Review for “Lot” by Bryan Washington (2019)
Rating: 3 out of 5 stars
This book is a collection of short stories set in Houston, Texas. About half of them are from the perspective of one character, a queer Black man who remains unnamed until the end of the book. The others are from various other perspectives, mostly men of color in and around Houston, dealing with sexuality, racism, family dynamics, and gentrification. There’s also a lot of meditation on toxic masculinity and finding one’s voice as a queer man of color.
Sadly, I did not connect with this book. It took me about two months to get through it, considering that each time I picked it up I didn’t really find the stories very memorable.

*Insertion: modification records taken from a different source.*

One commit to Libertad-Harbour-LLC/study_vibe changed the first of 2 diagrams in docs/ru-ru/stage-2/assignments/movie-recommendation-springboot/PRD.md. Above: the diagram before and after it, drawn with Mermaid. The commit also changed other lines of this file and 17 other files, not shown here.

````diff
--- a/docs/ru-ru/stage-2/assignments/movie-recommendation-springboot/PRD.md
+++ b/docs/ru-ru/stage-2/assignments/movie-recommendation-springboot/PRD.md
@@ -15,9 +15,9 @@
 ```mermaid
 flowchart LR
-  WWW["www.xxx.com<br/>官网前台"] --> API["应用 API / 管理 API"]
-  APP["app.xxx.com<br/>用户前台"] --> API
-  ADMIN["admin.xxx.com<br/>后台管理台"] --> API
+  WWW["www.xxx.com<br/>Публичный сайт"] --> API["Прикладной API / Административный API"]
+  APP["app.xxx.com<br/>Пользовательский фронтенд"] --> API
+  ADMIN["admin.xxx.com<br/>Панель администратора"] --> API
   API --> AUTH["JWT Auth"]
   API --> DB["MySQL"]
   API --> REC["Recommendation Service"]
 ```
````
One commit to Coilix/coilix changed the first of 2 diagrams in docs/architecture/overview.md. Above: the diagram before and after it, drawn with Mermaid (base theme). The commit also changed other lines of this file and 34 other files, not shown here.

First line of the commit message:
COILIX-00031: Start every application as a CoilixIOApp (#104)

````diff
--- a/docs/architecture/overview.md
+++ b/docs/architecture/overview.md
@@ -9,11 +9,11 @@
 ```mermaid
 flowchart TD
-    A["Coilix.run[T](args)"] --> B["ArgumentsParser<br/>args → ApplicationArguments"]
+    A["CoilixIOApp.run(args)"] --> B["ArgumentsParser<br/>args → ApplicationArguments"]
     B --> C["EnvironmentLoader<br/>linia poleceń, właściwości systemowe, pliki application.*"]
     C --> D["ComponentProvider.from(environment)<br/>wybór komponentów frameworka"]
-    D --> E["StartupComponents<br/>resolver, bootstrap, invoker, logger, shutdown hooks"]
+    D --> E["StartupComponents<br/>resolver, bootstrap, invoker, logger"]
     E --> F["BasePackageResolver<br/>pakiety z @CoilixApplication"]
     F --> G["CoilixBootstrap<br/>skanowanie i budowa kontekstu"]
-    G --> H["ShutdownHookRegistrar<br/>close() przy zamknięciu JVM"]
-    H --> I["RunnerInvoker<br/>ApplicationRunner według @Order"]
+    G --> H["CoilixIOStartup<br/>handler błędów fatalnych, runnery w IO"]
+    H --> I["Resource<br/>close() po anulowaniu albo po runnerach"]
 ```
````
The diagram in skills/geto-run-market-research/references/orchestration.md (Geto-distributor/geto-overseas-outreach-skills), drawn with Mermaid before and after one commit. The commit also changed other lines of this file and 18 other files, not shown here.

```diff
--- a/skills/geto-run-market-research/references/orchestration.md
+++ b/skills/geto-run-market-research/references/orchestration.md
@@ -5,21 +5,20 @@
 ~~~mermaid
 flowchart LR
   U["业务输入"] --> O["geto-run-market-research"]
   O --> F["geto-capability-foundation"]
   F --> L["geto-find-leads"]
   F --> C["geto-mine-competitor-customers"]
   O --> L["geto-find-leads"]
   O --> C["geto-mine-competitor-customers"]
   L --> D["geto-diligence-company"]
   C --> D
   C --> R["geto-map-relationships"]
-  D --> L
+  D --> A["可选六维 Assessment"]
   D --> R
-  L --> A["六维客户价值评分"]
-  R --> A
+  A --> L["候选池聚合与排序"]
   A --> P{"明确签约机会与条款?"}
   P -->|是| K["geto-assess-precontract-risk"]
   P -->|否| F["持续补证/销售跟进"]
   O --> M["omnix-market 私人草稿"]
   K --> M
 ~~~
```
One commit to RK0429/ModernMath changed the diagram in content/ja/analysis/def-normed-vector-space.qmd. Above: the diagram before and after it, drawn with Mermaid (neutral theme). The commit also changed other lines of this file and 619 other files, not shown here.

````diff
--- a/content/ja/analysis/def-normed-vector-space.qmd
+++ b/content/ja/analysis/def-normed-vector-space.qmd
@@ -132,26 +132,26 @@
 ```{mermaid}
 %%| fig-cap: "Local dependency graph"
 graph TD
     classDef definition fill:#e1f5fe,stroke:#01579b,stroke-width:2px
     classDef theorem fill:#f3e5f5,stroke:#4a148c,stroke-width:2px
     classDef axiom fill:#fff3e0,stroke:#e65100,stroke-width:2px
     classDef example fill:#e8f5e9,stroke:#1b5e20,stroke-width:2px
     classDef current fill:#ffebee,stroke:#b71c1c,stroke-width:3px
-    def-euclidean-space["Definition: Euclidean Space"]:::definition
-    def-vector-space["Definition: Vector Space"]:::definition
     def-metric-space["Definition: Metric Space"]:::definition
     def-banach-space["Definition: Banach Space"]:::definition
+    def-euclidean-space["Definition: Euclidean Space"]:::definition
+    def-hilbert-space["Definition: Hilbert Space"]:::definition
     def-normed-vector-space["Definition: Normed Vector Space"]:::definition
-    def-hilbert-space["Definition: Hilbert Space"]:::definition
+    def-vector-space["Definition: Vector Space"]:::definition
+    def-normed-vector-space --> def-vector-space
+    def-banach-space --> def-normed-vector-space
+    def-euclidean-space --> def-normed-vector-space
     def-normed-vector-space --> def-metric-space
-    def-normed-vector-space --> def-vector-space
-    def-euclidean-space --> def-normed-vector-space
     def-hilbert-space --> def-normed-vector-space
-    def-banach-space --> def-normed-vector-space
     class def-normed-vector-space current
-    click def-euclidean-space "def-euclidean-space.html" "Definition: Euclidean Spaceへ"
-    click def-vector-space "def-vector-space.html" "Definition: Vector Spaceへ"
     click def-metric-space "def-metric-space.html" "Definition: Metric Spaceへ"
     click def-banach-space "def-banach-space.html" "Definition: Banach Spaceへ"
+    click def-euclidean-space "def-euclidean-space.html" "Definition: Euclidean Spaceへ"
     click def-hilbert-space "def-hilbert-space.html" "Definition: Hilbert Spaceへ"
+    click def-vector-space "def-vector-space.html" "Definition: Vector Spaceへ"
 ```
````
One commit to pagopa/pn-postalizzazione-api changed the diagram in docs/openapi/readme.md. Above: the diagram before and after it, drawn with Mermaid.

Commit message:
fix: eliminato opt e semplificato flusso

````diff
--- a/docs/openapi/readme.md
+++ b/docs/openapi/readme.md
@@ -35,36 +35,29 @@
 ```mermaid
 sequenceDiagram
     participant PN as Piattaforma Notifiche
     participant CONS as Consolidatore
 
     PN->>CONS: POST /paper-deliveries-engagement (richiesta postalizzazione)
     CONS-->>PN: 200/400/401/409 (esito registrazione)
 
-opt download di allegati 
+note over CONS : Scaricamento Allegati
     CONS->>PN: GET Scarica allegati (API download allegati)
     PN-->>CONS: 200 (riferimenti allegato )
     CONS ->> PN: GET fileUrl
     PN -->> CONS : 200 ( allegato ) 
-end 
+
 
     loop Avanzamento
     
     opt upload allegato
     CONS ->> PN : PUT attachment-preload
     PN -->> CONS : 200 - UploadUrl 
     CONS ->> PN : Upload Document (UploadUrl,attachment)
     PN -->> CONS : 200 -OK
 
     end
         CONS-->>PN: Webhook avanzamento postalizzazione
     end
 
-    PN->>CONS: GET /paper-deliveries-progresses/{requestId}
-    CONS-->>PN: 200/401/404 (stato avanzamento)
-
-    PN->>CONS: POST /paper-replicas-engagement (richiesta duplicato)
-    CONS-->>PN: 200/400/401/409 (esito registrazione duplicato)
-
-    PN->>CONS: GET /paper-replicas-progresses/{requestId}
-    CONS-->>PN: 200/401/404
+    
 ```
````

This is not to speak ill of the writing, which is actually pretty good and reminded me a lot of Junot Diaz’ early work (not “Oscar Wao” but his first work, “Drown”). What killed it for me was that a lot of the stories had abrupt endings. You know what I mean: you’re reading along and building up into a solid narrative and then a paragraph appears and the story ends in a few lines. I get that that’s a stylistic choice, but it’s annoying as hell and doesn’t allow much for good storytelling. Also a problem was the ‘distance’ between the characters, a kinda ‘dead’ space in between what’s explicitly told and what’s abstract that never really allows you to connect with the people here, even if you wanted to.
This is the author’s first book, so I won’t harp on its flaws too much. Bryan Washington definitely has potential, and I look forward to his full-length novel that will be coming out this fall.